**REQUIRED WORK**
How many lines in the listing below include the word "React"? Answer with the number and nothing else.

**MATERIAL FOR THIS TASK**
# # # # #

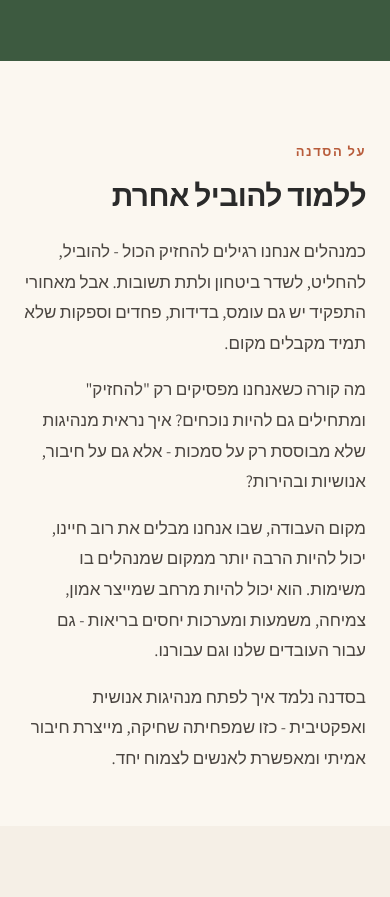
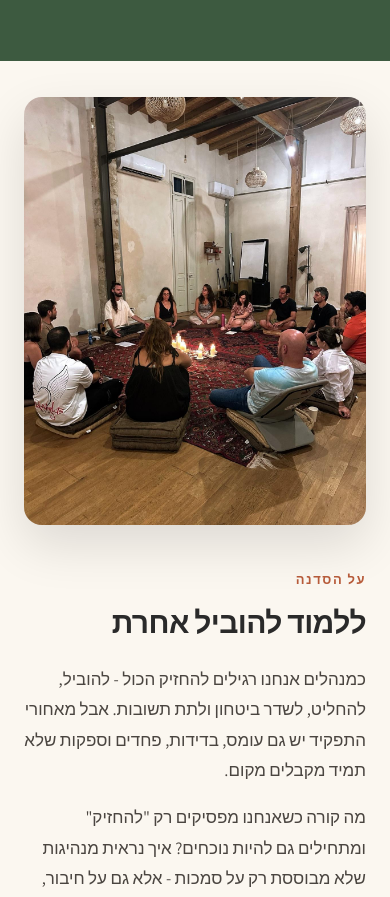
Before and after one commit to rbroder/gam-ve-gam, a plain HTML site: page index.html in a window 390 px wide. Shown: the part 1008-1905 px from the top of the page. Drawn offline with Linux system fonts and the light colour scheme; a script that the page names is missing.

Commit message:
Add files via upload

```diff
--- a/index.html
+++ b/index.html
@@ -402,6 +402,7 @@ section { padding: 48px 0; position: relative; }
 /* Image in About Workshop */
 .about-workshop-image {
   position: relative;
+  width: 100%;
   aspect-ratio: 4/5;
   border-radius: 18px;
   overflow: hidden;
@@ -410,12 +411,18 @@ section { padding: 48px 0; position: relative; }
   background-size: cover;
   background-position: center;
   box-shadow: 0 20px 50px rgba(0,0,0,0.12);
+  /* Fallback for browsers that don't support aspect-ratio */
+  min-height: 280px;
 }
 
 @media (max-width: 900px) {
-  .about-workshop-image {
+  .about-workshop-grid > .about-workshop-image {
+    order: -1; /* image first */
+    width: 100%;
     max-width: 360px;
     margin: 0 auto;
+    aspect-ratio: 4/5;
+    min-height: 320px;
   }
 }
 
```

# # # # #

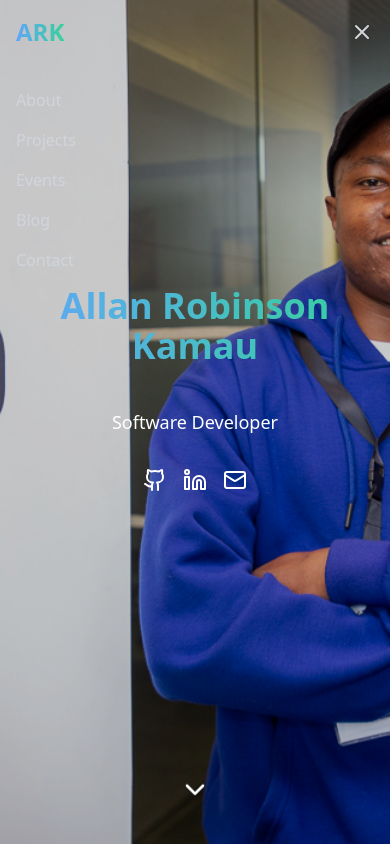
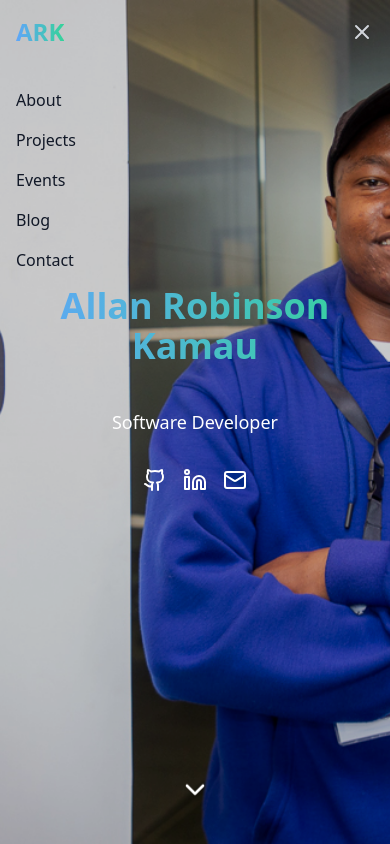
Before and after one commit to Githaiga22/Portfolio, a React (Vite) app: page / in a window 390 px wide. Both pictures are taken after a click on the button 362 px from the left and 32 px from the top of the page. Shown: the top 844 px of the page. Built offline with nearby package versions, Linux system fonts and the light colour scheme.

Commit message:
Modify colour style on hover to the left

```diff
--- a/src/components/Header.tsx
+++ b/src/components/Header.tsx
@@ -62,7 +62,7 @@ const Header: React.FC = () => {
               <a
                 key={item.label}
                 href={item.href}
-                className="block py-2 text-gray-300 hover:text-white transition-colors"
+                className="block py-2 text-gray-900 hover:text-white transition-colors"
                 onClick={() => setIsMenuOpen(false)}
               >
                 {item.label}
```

# # # # #

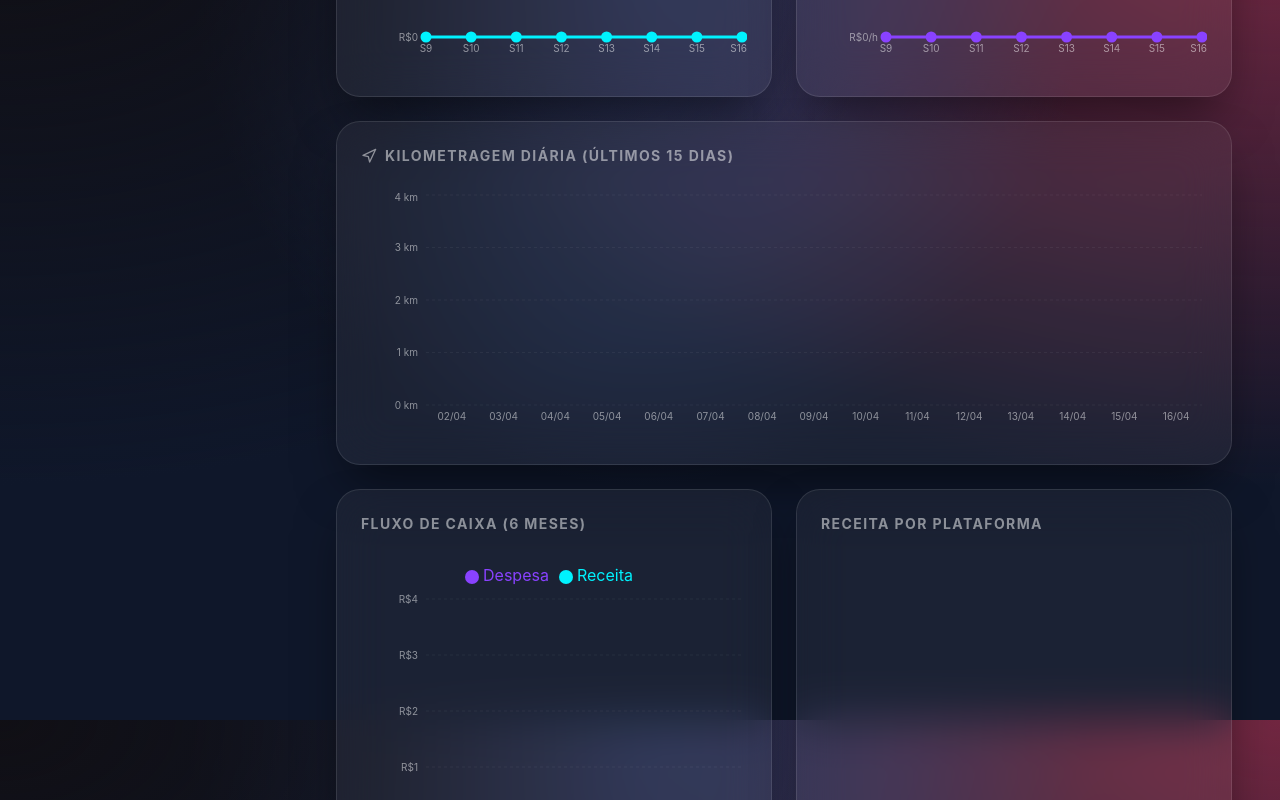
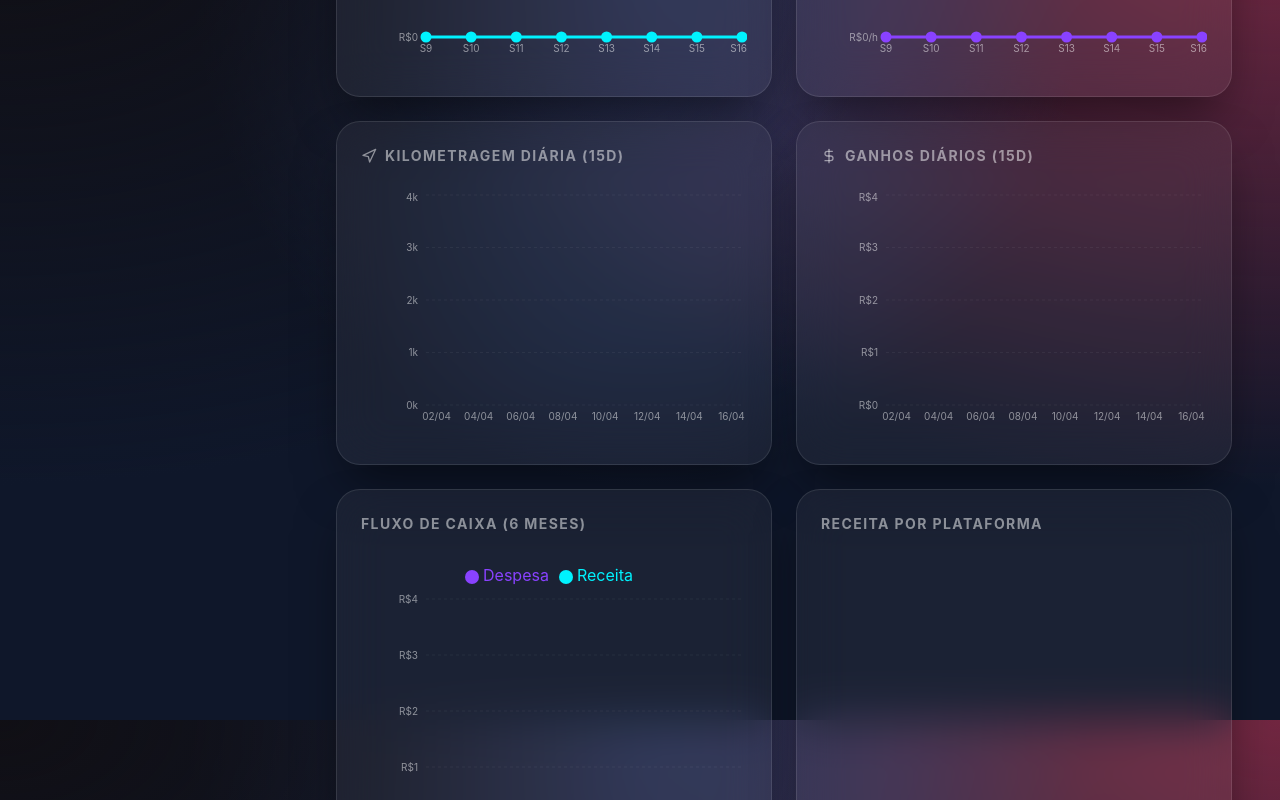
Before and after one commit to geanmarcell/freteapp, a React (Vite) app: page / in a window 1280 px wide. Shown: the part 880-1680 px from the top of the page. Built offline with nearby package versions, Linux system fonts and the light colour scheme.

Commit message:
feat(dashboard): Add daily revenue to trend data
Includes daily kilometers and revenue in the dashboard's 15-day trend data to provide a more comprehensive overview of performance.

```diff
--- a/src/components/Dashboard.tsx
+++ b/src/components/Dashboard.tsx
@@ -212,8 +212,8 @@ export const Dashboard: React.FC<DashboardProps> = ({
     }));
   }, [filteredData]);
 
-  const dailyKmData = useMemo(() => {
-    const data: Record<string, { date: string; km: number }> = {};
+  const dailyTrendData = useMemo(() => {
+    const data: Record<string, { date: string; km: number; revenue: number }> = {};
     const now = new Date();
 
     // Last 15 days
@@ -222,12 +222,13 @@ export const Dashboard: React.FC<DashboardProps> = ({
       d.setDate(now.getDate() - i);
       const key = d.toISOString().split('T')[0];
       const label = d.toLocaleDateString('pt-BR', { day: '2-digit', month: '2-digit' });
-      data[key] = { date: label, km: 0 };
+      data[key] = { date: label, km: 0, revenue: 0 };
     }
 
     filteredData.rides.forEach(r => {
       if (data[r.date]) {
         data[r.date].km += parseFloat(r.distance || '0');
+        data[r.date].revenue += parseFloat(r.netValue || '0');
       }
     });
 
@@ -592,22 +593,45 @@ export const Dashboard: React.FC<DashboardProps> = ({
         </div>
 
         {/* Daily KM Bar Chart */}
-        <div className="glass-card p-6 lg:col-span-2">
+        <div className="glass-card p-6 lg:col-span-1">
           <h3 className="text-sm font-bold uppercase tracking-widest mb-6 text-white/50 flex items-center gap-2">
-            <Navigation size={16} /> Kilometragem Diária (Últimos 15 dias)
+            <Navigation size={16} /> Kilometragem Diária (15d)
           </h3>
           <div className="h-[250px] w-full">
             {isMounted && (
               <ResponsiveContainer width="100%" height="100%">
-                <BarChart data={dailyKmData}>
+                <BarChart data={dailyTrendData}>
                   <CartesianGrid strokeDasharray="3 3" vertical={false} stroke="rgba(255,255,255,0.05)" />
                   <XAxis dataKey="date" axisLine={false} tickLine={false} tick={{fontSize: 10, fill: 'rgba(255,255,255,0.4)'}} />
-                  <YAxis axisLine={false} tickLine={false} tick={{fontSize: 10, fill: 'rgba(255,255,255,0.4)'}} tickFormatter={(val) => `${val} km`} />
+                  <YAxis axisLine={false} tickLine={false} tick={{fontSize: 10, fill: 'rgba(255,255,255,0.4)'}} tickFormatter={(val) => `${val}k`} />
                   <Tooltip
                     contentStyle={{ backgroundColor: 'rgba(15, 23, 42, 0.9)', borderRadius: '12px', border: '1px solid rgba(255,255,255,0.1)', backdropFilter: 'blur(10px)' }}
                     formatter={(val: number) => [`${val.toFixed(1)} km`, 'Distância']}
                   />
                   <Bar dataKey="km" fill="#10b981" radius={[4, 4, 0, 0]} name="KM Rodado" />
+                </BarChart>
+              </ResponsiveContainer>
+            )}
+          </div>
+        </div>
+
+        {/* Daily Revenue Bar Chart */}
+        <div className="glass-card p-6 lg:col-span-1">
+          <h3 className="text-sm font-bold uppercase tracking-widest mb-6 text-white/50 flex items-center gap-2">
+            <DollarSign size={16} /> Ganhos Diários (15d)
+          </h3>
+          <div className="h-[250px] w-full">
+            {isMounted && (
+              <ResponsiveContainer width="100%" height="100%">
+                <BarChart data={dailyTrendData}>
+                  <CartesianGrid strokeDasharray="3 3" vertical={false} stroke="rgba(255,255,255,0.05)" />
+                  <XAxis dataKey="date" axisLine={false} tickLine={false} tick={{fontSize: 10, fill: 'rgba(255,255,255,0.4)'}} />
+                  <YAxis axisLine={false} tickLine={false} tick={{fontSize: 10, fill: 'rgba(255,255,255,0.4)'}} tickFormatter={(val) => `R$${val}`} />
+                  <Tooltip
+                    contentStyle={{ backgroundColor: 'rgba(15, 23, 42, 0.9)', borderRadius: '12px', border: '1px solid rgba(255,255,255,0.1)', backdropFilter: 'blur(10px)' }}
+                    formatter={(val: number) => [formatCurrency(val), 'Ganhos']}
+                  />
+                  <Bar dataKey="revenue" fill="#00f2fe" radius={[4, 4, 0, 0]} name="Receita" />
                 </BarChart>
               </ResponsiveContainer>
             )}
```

# # # # #

**RESULT OF THIS TASK**
6